** Opening Material provided block **

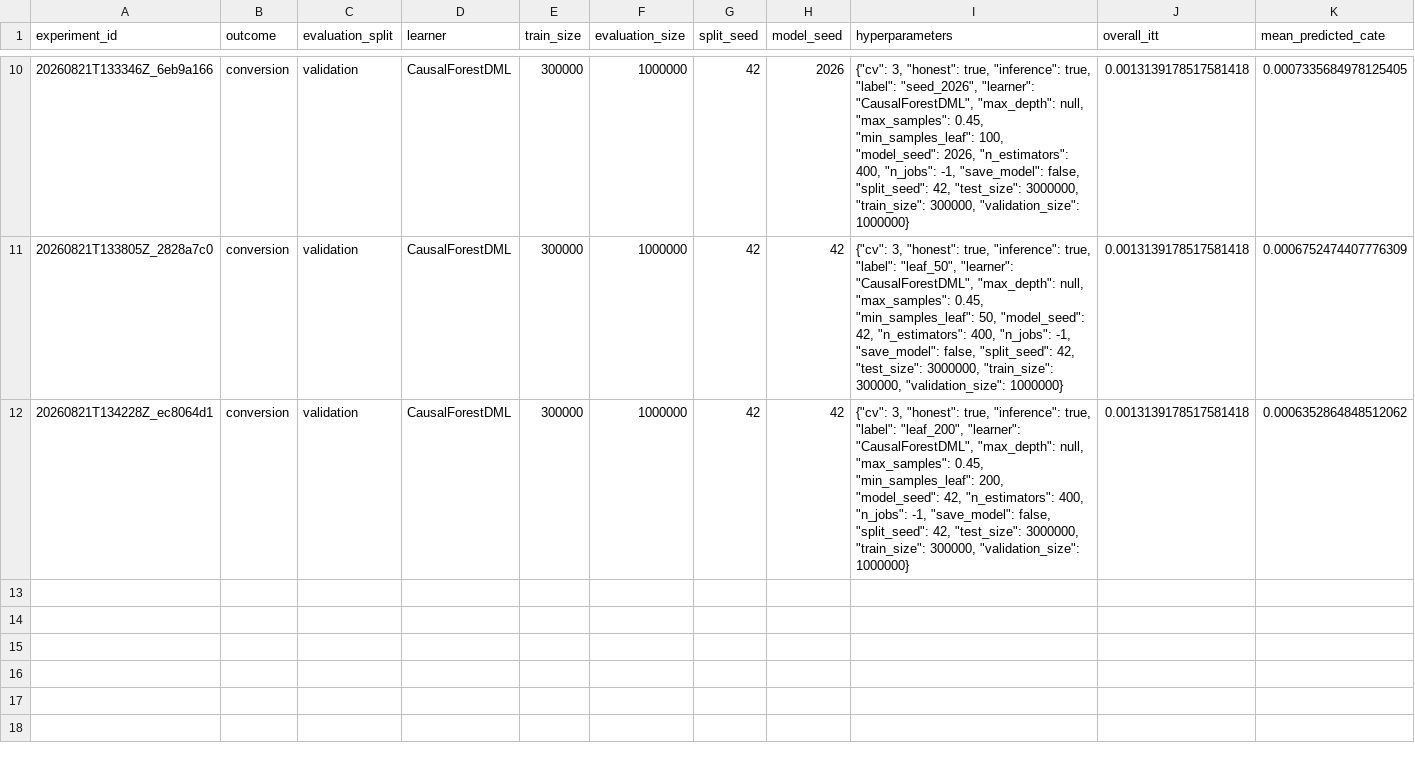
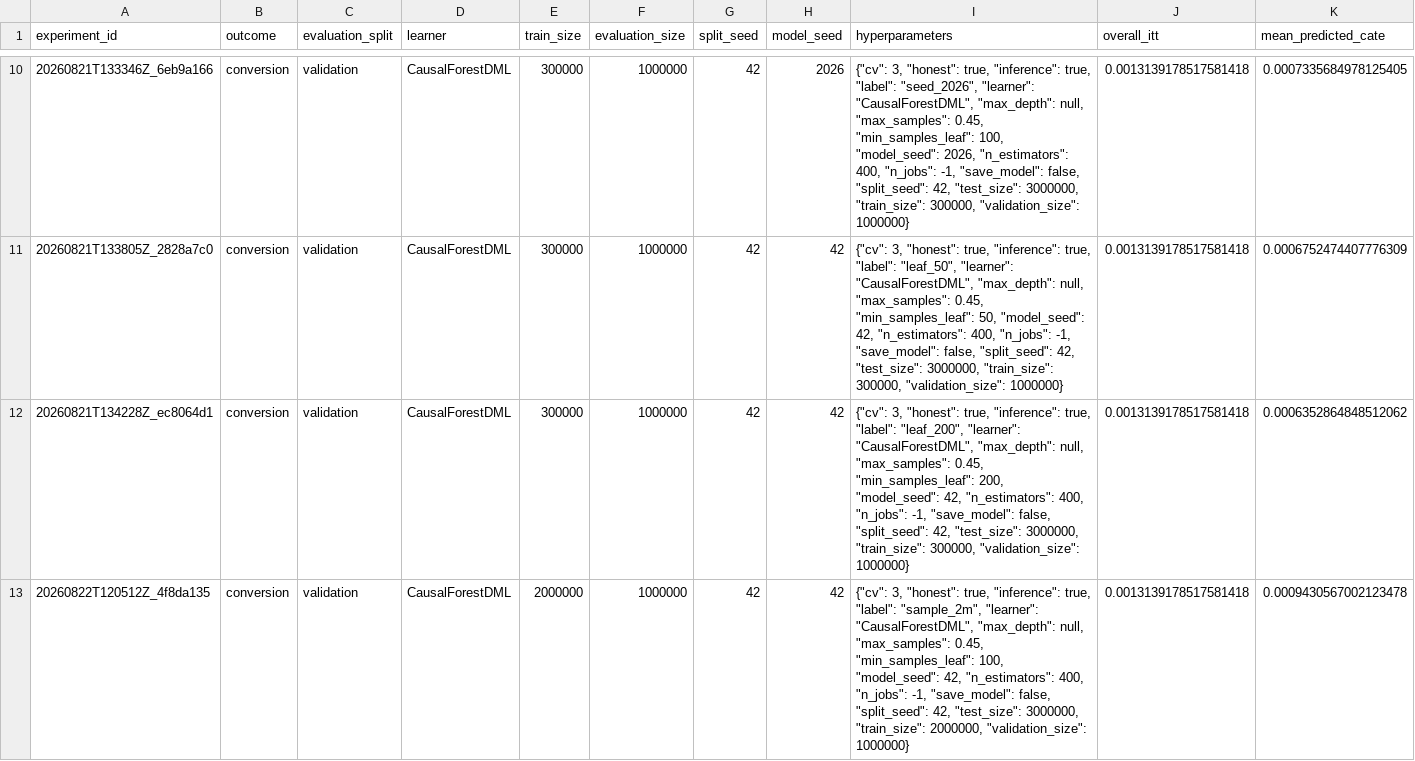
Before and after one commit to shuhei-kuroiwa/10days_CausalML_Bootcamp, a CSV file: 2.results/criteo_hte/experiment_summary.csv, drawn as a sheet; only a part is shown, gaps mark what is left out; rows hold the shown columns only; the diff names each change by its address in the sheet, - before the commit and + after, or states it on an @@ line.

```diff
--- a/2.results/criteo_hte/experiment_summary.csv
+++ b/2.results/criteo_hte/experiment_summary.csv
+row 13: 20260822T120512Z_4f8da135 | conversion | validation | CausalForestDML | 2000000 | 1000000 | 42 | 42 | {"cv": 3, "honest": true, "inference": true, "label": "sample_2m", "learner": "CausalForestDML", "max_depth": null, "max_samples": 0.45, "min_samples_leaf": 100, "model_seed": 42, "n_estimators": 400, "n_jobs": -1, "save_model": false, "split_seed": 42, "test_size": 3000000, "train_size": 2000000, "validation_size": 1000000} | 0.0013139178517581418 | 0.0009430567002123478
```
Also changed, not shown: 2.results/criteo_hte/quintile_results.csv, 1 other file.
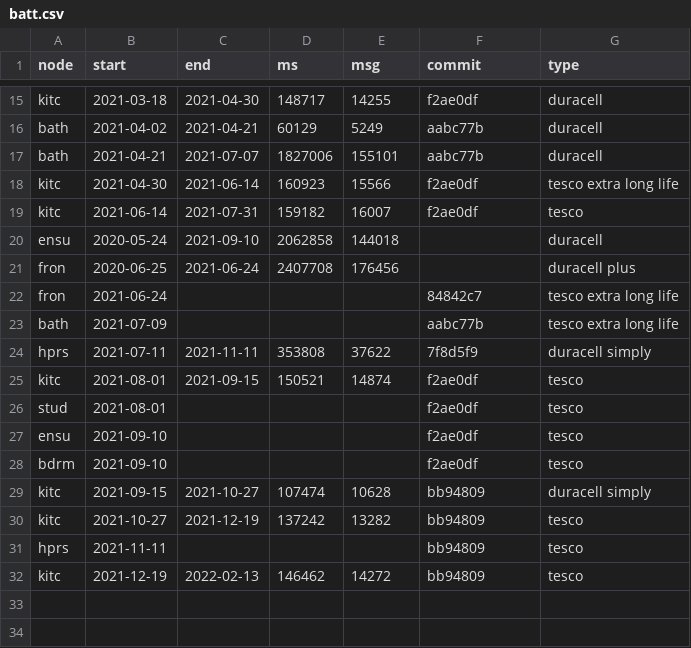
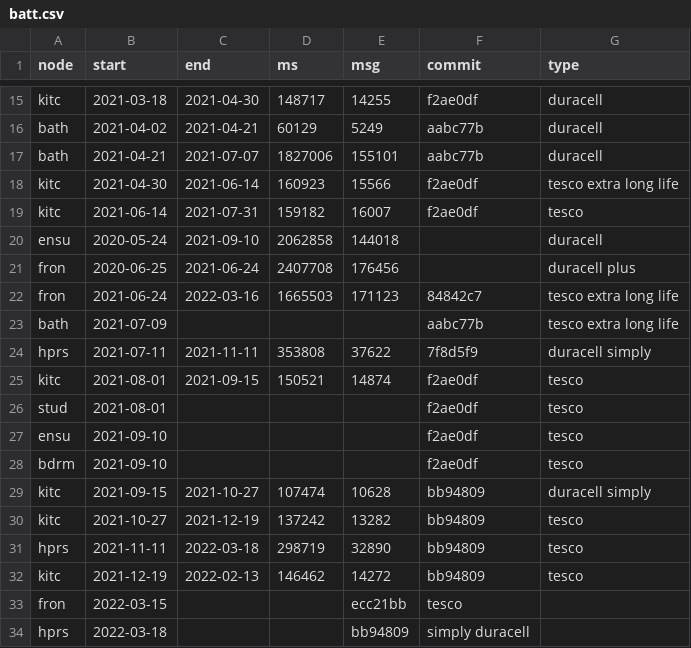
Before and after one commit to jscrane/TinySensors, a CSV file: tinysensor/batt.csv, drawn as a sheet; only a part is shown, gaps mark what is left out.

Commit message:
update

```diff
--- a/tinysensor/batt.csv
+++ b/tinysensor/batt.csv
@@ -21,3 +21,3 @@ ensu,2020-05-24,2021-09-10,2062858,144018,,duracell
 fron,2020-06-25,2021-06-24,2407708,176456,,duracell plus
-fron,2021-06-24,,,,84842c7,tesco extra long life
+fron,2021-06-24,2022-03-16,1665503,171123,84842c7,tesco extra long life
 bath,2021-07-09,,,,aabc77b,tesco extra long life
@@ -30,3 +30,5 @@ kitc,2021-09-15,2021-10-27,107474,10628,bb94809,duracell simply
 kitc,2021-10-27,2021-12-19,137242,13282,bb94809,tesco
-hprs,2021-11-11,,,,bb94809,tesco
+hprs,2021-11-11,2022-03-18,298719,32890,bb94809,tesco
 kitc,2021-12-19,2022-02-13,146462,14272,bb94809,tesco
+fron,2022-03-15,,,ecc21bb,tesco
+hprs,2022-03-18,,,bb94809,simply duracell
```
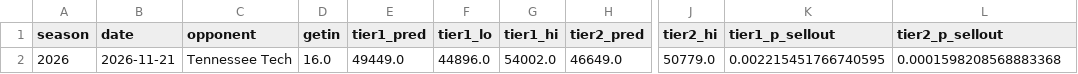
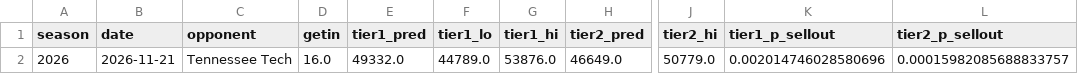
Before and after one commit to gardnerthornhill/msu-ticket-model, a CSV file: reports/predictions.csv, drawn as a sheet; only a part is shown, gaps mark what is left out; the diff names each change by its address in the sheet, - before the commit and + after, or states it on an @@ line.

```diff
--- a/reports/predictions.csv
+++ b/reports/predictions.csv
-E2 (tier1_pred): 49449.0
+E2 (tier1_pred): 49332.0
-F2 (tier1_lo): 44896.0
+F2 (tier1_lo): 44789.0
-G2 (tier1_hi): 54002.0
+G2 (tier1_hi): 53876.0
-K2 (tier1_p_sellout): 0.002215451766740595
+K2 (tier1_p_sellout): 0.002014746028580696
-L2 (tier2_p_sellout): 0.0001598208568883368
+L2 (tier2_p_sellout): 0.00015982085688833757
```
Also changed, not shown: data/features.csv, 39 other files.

** Closing Material provided block **

# Work order
Can you restate all the records above word for word while dropping the pictures?

# Answer for the task
Before and after one commit to shuhei-kuroiwa/10days_CausalML_Bootcamp, a CSV file: 2.results/criteo_hte/experiment_summary.csv, drawn as a sheet; only a part is shown, gaps mark what is left out; rows hold the shown columns only; the diff names each change by its address in the sheet, - before the commit and + after, or states it on an @@ line.

```diff
--- a/2.results/criteo_hte/experiment_summary.csv
+++ b/2.results/criteo_hte/experiment_summary.csv
+row 13: 20260822T120512Z_4f8da135 | conversion | validation | CausalForestDML | 2000000 | 1000000 | 42 | 42 | {"cv": 3, "honest": true, "inference": true, "label": "sample_2m", "learner": "CausalForestDML", "max_depth": null, "max_samples": 0.45, "min_samples_leaf": 100, "model_seed": 42, "n_estimators": 400, "n_jobs": -1, "save_model": false, "split_seed": 42, "test_size": 3000000, "train_size": 2000000, "validation_size": 1000000} | 0.0013139178517581418 | 0.0009430567002123478
```
Also changed, not shown: 2.results/criteo_hte/quintile_results.csv, 1 other file.
Before and after one commit to jscrane/TinySensors, a CSV file: tinysensor/batt.csv, drawn as a sheet; only a part is shown, gaps mark what is left out.

Commit message:
update

```diff
--- a/tinysensor/batt.csv
+++ b/tinysensor/batt.csv
@@ -21,3 +21,3 @@ ensu,2020-05-24,2021-09-10,2062858,144018,,duracell
 fron,2020-06-25,2021-06-24,2407708,176456,,duracell plus
-fron,2021-06-24,,,,84842c7,tesco extra long life
+fron,2021-06-24,2022-03-16,1665503,171123,84842c7,tesco extra long life
 bath,2021-07-09,,,,aabc77b,tesco extra long life
@@ -30,3 +30,5 @@ kitc,2021-09-15,2021-10-27,107474,10628,bb94809,duracell simply
 kitc,2021-10-27,2021-12-19,137242,13282,bb94809,tesco
-hprs,2021-11-11,,,,bb94809,tesco
+hprs,2021-11-11,2022-03-18,298719,32890,bb94809,tesco
 kitc,2021-12-19,2022-02-13,146462,14272,bb94809,tesco
+fron,2022-03-15,,,ecc21bb,tesco
+hprs,2022-03-18,,,bb94809,simply duracell
```
Before and after one commit to gardnerthornhill/msu-ticket-model, a CSV file: reports/predictions.csv, drawn as a sheet; only a part is shown, gaps mark what is left out; the diff names each change by its address in the sheet, - before the commit and + after, or states it on an @@ line.

```diff
--- a/reports/predictions.csv
+++ b/reports/predictions.csv
-E2 (tier1_pred): 49449.0
+E2 (tier1_pred): 49332.0
-F2 (tier1_lo): 44896.0
+F2 (tier1_lo): 44789.0
-G2 (tier1_hi): 54002.0
+G2 (tier1_hi): 53876.0
-K2 (tier1_p_sellout): 0.002215451766740595
+K2 (tier1_p_sellout): 0.002014746028580696
-L2 (tier2_p_sellout): 0.0001598208568883368
+L2 (tier2_p_sellout): 0.00015982085688833757
```
Also changed, not shown: data/features.csv, 39 other files.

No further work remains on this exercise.